Scientists have been studying body composition since the beginning of the 20th century, but research has increased dramatically in the last 25 years as methods for measuring and analyzing the body have grown in accuracy. There is growing evidence that clearly links body composition with health risks and the development of certain diseases. New research indicates that fat loss, not weight loss, can extend human longevity.
Adding further to the acceptance of this practice is the importance of body composition in athletic performance and its move from being a laboratory-only procedure to one used in ordinary medical practice and now health clubs or at home. By measuring body composition, a person's health status can be more accurately assessed and the effects of both dietary and physical activity programs better directed.
Most people don't realize that there is only one "direct" method of measuring body composition that is close to 100% accurate, and that is an autopsy - performed Post Mortem. All other current methods for measuring body composition rely on "indirect" measurements techniques and are called In Vivo methods - meaning they are performed on a living body.
In Vivo methods give estimates of percentage of body fat, fat-free mass, muscle, bone density, hydration, or other body components. Each method uses one or more measurable body component (such as skinfold thickness, resistance, etc.) to make educated predictions about the other components. These predictions are based on years of research that define statistical relationships between different body components.
According to the National Institutes of Health, no trial data exist to indicate that one method of measuring body fat is better than any other for following overweight and obese patients during treatment. Good results depend upon accurately taken measurements and an adequate, scientifically derived database. Every measurement method has strengths as well as defined sources of error. Most research studies employ several methods used in combination.
Body composition equipment manufacturers should have scientific studies available to support accuracy claims, but often companies fail to explain the problems encountered in day-to-day use outside of the controlled environment of a research lab. Tanita feels it is very important for people to fully understand the benefits - and limitations - of body composition analysis. This information will enable people to make better decisions about which method is the best or most appropriate for their particular needs.

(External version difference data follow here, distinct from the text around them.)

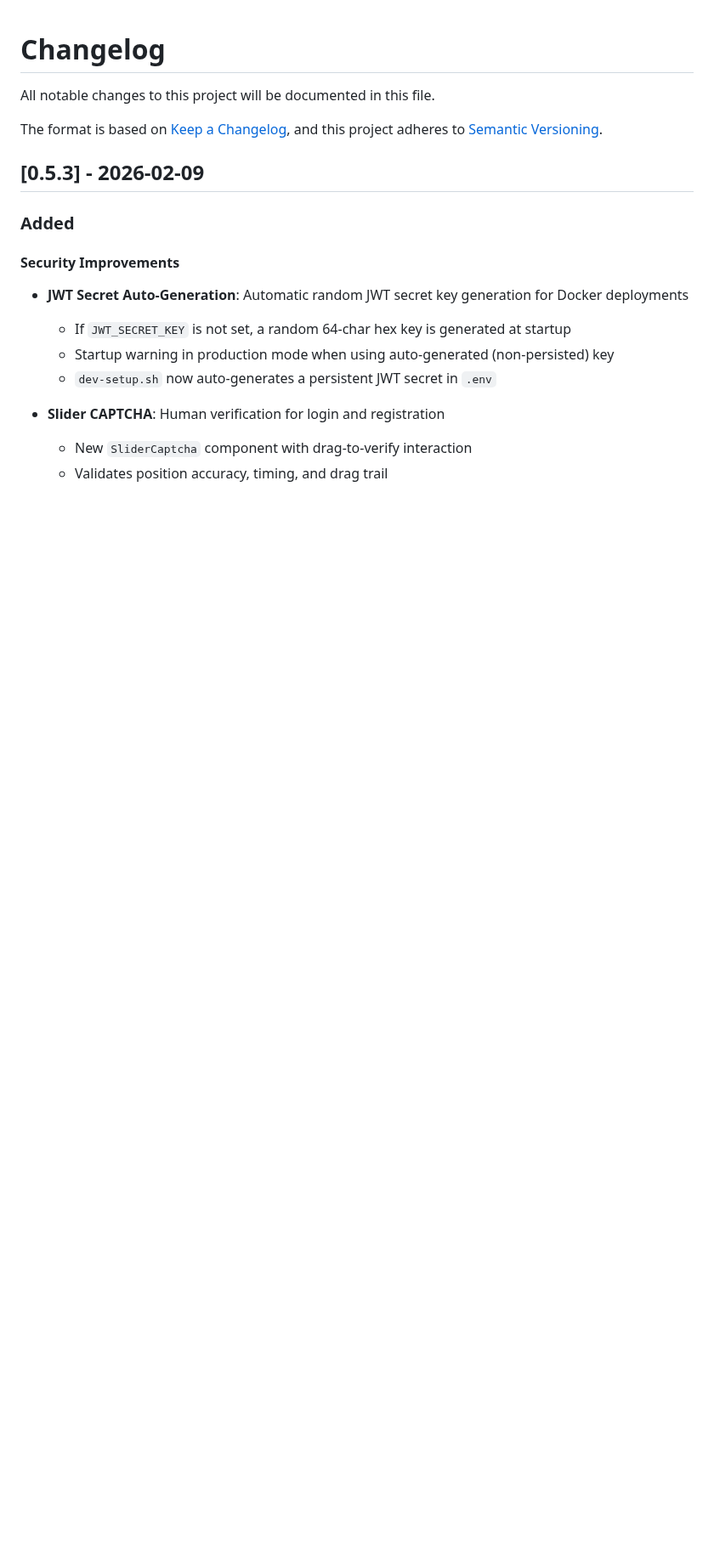
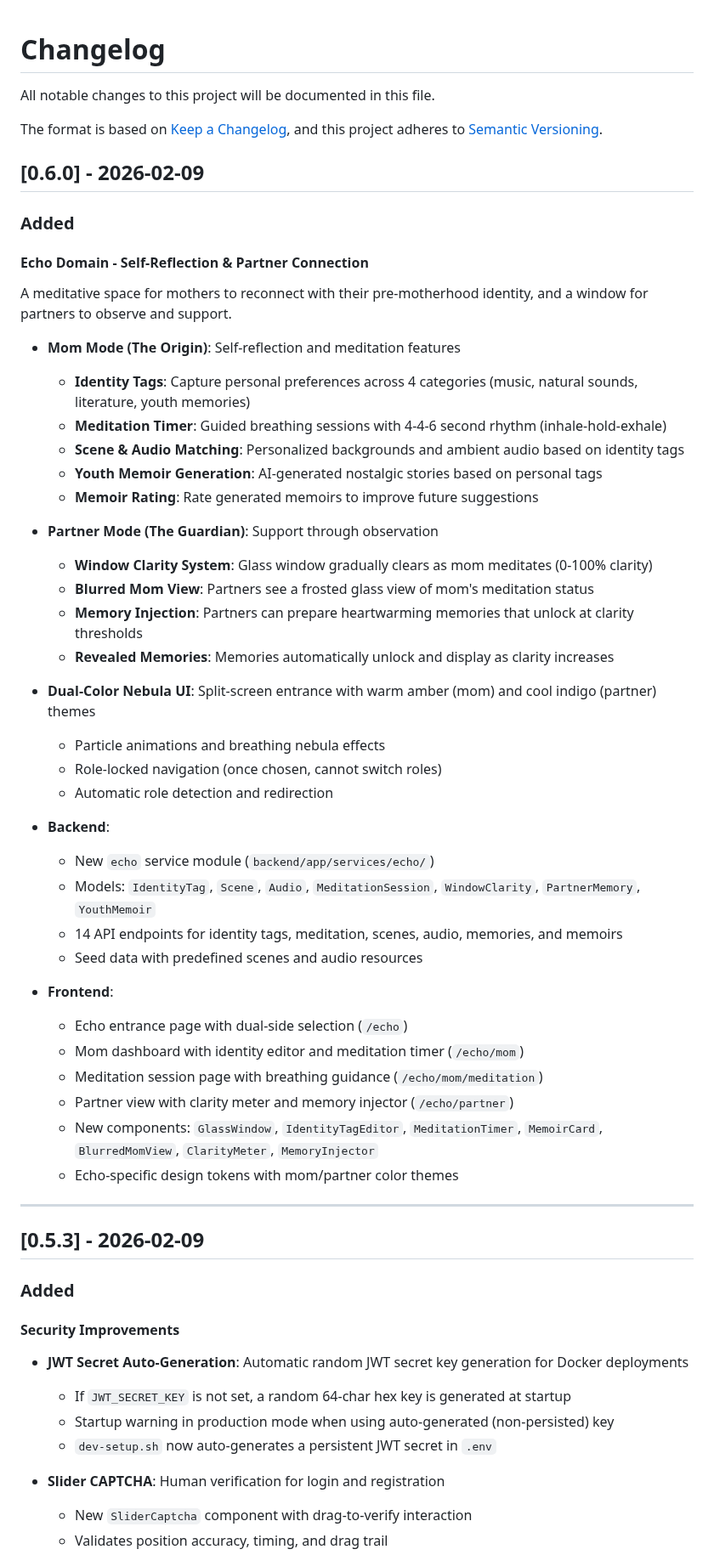
Before and after one commit to koishi510/MomShell, a Markdown page: CHANGELOG.md, the part around one of its changes. Shown at 85% size. Rendered like a GitHub page; blank space fills up the shorter version.

```diff
--- a/CHANGELOG.md
+++ b/CHANGELOG.md
@@ -4,6 +4,48 @@ All notable changes to this project will be documented in this file.
 
 The format is based on [Keep a Changelog](https://keepachangelog.com/en/1.0.0/),
 and this project adheres to [Semantic Versioning](https://semver.org/spec/v2.0.0.html).
+
+## [0.6.0] - 2026-02-09
+
+### Added
+
+#### Echo Domain - Self-Reflection & Partner Connection
+
+A meditative space for mothers to reconnect with their pre-motherhood identity, and a window for partners to observe and support.
+
+- **Mom Mode (The Origin)**: Self-reflection and meditation features
+  - **Identity Tags**: Capture personal preferences across 4 categories (music, natural sounds, literature, youth memories)
+  - **Meditation Timer**: Guided breathing sessions with 4-4-6 second rhythm (inhale-hold-exhale)
+  - **Scene & Audio Matching**: Personalized backgrounds and ambient audio based on identity tags
+  - **Youth Memoir Generation**: AI-generated nostalgic stories based on personal tags
+  - **Memoir Rating**: Rate generated memoirs to improve future suggestions
+
+- **Partner Mode (The Guardian)**: Support through observation
+  - **Window Clarity System**: Glass window gradually clears as mom meditates (0-100% clarity)
+  - **Blurred Mom View**: Partners see a frosted glass view of mom's meditation status
+  - **Memory Injection**: Partners can prepare heartwarming memories that unlock at clarity thresholds
+  - **Revealed Memories**: Memories automatically unlock and display as clarity increases
+
+- **Dual-Color Nebula UI**: Split-screen entrance with warm amber (mom) and cool indigo (partner) themes
+  - Particle animations and breathing nebula effects
+  - Role-locked navigation (once chosen, cannot switch roles)
+  - Automatic role detection and redirection
+
+- **Backend**:
+  - New `echo` service module (`backend/app/services/echo/`)
+  - Models: `IdentityTag`, `Scene`, `Audio`, `MeditationSession`, `WindowClarity`, `PartnerMemory`, `YouthMemoir`
+  - 14 API endpoints for identity tags, meditation, scenes, audio, memories, and memoirs
+  - Seed data with predefined scenes and audio resources
+
+- **Frontend**:
+  - Echo entrance page with dual-side selection (`/echo`)
+  - Mom dashboard with identity editor and meditation timer (`/echo/mom`)
+  - Meditation session page with breathing guidance (`/echo/mom/meditation`)
+  - Partner view with clarity meter and memory injector (`/echo/partner`)
+  - New components: `GlassWindow`, `IdentityTagEditor`, `MeditationTimer`, `MemoirCard`, `BlurredMomView`, `ClarityMeter`, `MemoryInjector`
+  - Echo-specific design tokens with mom/partner color themes
+
+---
 
 ## [0.5.3] - 2026-02-09
 
```
Also changed, not shown: other parts of CHANGELOG.md (+1 -1 lines), README.md (+1 -0 lines), docs/features.md (+30 -1 lines).
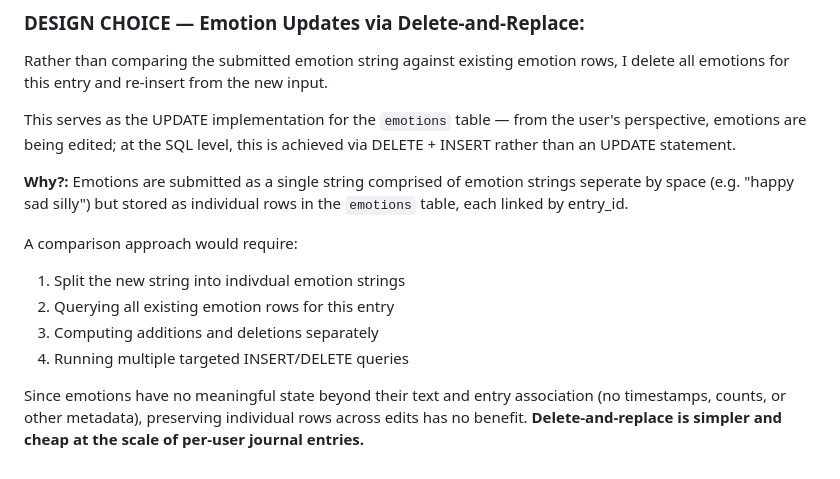
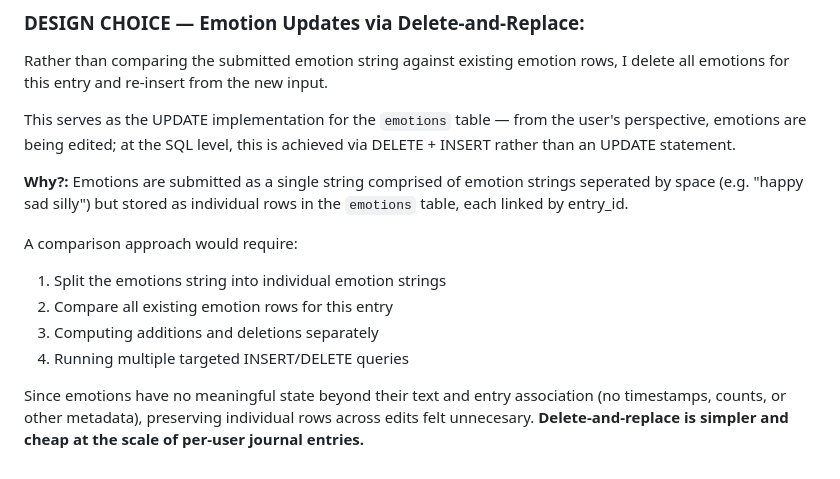
Before and after one commit to audreycode6/mood-map, a Markdown page: README.md, the part around the change. Rendered like a GitHub page.

Commit message:
update readme: cleanup

```diff
--- a/README.md
+++ b/README.md
@@ -129,17 +129,17 @@ user's perspective, emotions are being edited; at the SQL level, this is
 achieved via DELETE + INSERT rather than an UPDATE statement.
 
 **Why?:**
-Emotions are submitted as a single string comprised of emotion strings seperate by space (e.g. "happy sad silly")
+Emotions are submitted as a single string comprised of emotion strings seperated by space (e.g. "happy sad silly")
 but stored as individual rows in the `emotions` table, each linked by entry_id.
 
 A comparison approach would require:
 
-1.  Split the new string into indivdual emotion strings
-2.  Querying all existing emotion rows for this entry
+1.  Split the emotions string into individual emotion strings
+2.  Compare all existing emotion rows for this entry
 3.  Computing additions and deletions separately
 4.  Running multiple targeted INSERT/DELETE queries
 
 Since emotions have no meaningful state beyond their text and entry association
 (no timestamps, counts, or other metadata), preserving individual rows across
-edits has no benefit. **Delete-and-replace is simpler and cheap at
+edits felt unnecesary. **Delete-and-replace is simpler and cheap at
 the scale of per-user journal entries.**
```
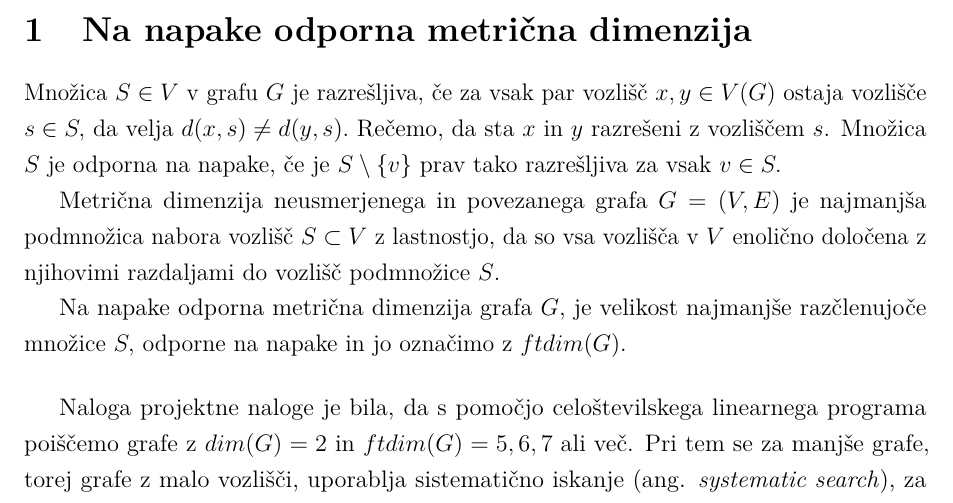
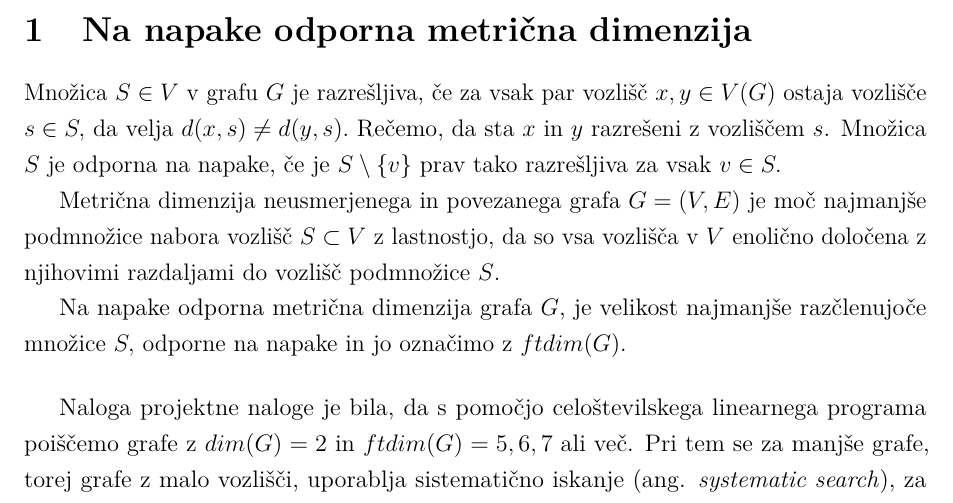
Before and after one commit to HanaSamsa/Problem-metricnih-dimenzij-odpornih-na-napake, a LaTeX document (Poročilo/porocilo.tex): part of page 2 of 11, cut so that both start at the same text. Compiled offline with pdfLaTeX.

Commit message:
slovnična.tex

```diff
--- a/Poročilo/porocilo.tex
+++ b/Poročilo/porocilo.tex
@@ -57,8 +57,8 @@ ostaja vozlišče $s \in S,$ da velja $d(x, s) \neq d(y, s).$ Rečemo, da sta $x
 razrešeni z vozliščem $s$. Množica $S$ je odporna na napake, če je
 $S \setminus \{v\}$ prav tako razrešljiva za vsak $v \in S.$
 
-Metrična dimenzija neusmerjenega in povezanega grafa $G = (V, E)$ je najmanjša
-podmnožica nabora vozlišč $S \subset V$ z lastnostjo, da so vsa vozlišča v $V$
+Metrična dimenzija neusmerjenega in povezanega grafa $G = (V, E)$ je moč najmanjše
+podmnožice nabora vozlišč $S \subset V$ z lastnostjo, da so vsa vozlišča v $V$
 enolično določena z njihovimi razdaljami do vozlišč podmnožice $S$.
 
 %Primer uporabe metrične dimenzije je problem robotske navigacije. Pri tem pusitmo
```
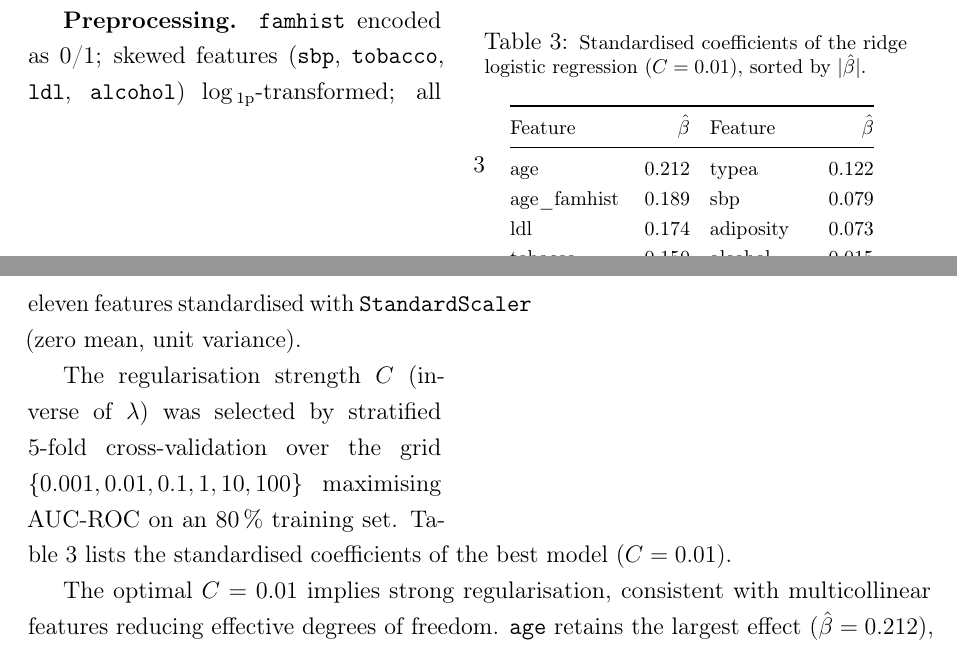
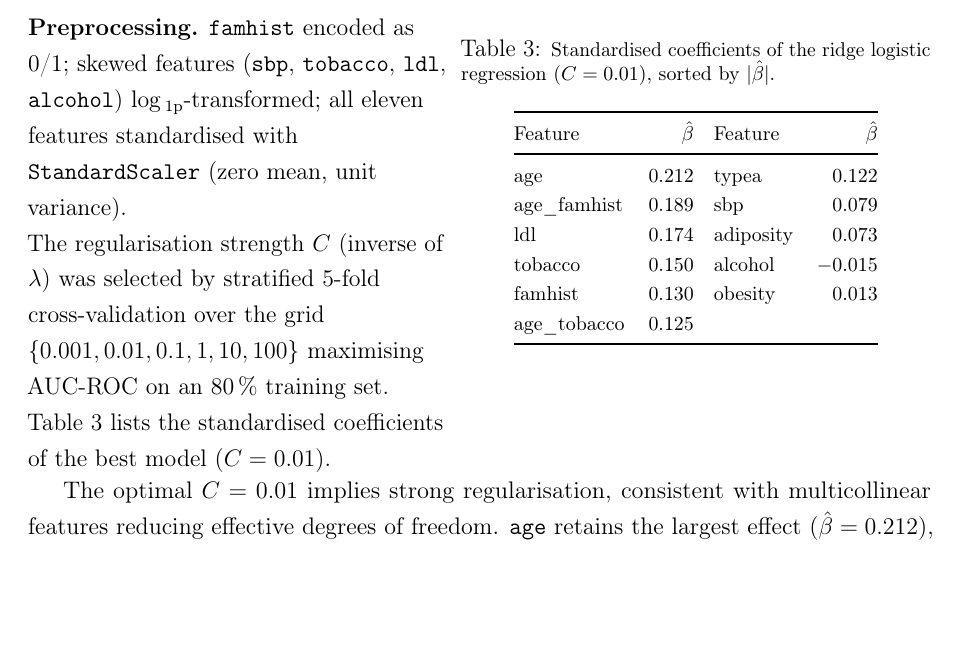
Before and after one commit to manpreet-sangha/predict_coronary_heart_disease, a LaTeX document (report/main.tex): two parts of pages 5 and 6 of 10 before the commit and part of page 6 of 10 after it, the two joined at a grey line, cut so that both start at the same text, the shorter picture padded with empty space. Compiled offline with pdfLaTeX.

Commit message:
Fix Table 3 blank gap: switch wraptable back to minipage pair
wraptable crossed a page boundary causing a large blank space; minipage
pair placed after the full-width FE text keeps Table 3 on a single page;
two-column compact layout (6 rows) retained

```diff
--- a/report/main.tex
+++ b/report/main.tex
@@ -257,13 +257,26 @@ without severity grading). The multiplicative form imposes a specific
 functional shape; a flexible non-parametric model may better approximate
 the true relationship.
 
-% ── Coefficient table: compact wraptable (two-column layout, half the height) ─
-\begin{wraptable}{r}{0.52\linewidth}
-\vspace{-6pt}
-\captionsetup{width=0.9\linewidth}
+% ── Coefficient table: minipage pair after FE text (avoids page-break gap) ───
+\noindent
+\begin{minipage}[t]{0.46\linewidth}
+\raggedright
+\textbf{Preprocessing.}
+\texttt{famhist} encoded as 0/1; skewed features (\texttt{sbp},
+\texttt{tobacco}, \texttt{ldl}, \texttt{alcohol})
+log\,\textsubscript{1p}-transformed; all eleven features standardised with
+\texttt{StandardScaler} (zero mean, unit variance).
+
+The regularisation strength $C$ (inverse of $\lambda$) was selected by
+stratified 5-fold cross-validation over the grid
+$\{0.001, 0.01, 0.1, 1, 10, 100\}$ maximising AUC-ROC on an 80\,\%
+training set. Table~\ref{tab:coef} lists the standardised coefficients of
+the best model ($C=0.01$).
+\end{minipage}\hfill
+\begin{minipage}[t]{0.52\linewidth}
 \centering
-\caption{\footnotesize Standardised coefficients of the ridge logistic
-regression ($C=0.01$), sorted by $|\hat{\beta}|$.}
+\captionof{table}{\footnotesize Standardised coefficients of the ridge
+logistic regression ($C=0.01$), sorted by $|\hat{\beta}|$.}
 \label{tab:coef}
 \vspace{2pt}
 {\footnotesize
@@ -279,21 +292,9 @@ famhist      &  0.130 & obesity     &  0.013 \\
 age\_tobacco &  0.125 &             &        \\
 \bottomrule
 \end{tabular}}
-\vspace{-4pt}
-\end{wraptable}
+\end{minipage}
 
-\textbf{Preprocessing.}
-\texttt{famhist} encoded as 0/1; skewed features (\texttt{sbp},
-\texttt{tobacco}, \texttt{ldl}, \texttt{alcohol})
-log\,\textsubscript{1p}-transformed; all eleven features standardised with
-\texttt{StandardScaler} (zero mean, unit variance).
-
-The regularisation strength $C$ (inverse of $\lambda$) was selected by
-stratified 5-fold cross-validation over the grid
-$\{0.001, 0.01, 0.1, 1, 10, 100\}$ maximising AUC-ROC on an 80\,\%
-training set. Table~\ref{tab:coef} lists the standardised coefficients of
-the best model ($C=0.01$).
-
+\vspace{4pt}
 The optimal $C=0.01$ implies strong regularisation, consistent with
 multicollinear features reducing effective degrees of freedom.
 \texttt{age} retains the largest effect ($\hat{\beta}=0.212$), now
```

Body Composition Models
The more traditional methods are based on a two-compartment model that simply divides the body in to fat and fat-free mass. Hydrodensitometry (underwater weighing) is based on the two compartment model.
Newer, more sophisticated techniques, such as DEXA (dual energy x-ray absorptiometery) measure the body as multiple compartments. This approach improves the accuracy of the calculation for determining the real density of fat-free mass.
Often referred to as "gold standards," these are clinical techniques that have been validated through repeated scientific studies and against which other clinical and field method results are evaluated. The two main reference models today are Hydrodensitometry and DEXA.
In Vivo methods use equations to predict percentage of body fat, fat-free mass, muscle, hydration, etc. Using a form of statistics known as multiple regression analysis, this allows an unmeasurable component, such as body fat, to be predicted from one or more measured variable, where studies have proved there is a correlation. For example, calipers use external skinfold measurements (a method that estimates fat found just under the skin) to calculate total body fat. BIA measures the body's impedance (resistance) to an electrical signal to estimate total body fat.
Equations can be population specific (developed for specific types of people, including such categories as gender, age, ethnicity, fitness level, disease, etc.) or generalized to cover a wide range of people types. A given equation is validated according to how well the results match the results of the reference method.
It is important to note that the results of reference methods themselves do not agree 100 percent. Therefore, when comparing different methods or products, you should consider which reference method was used and the appropriateness of both the method and particular product for the body type being analyzed.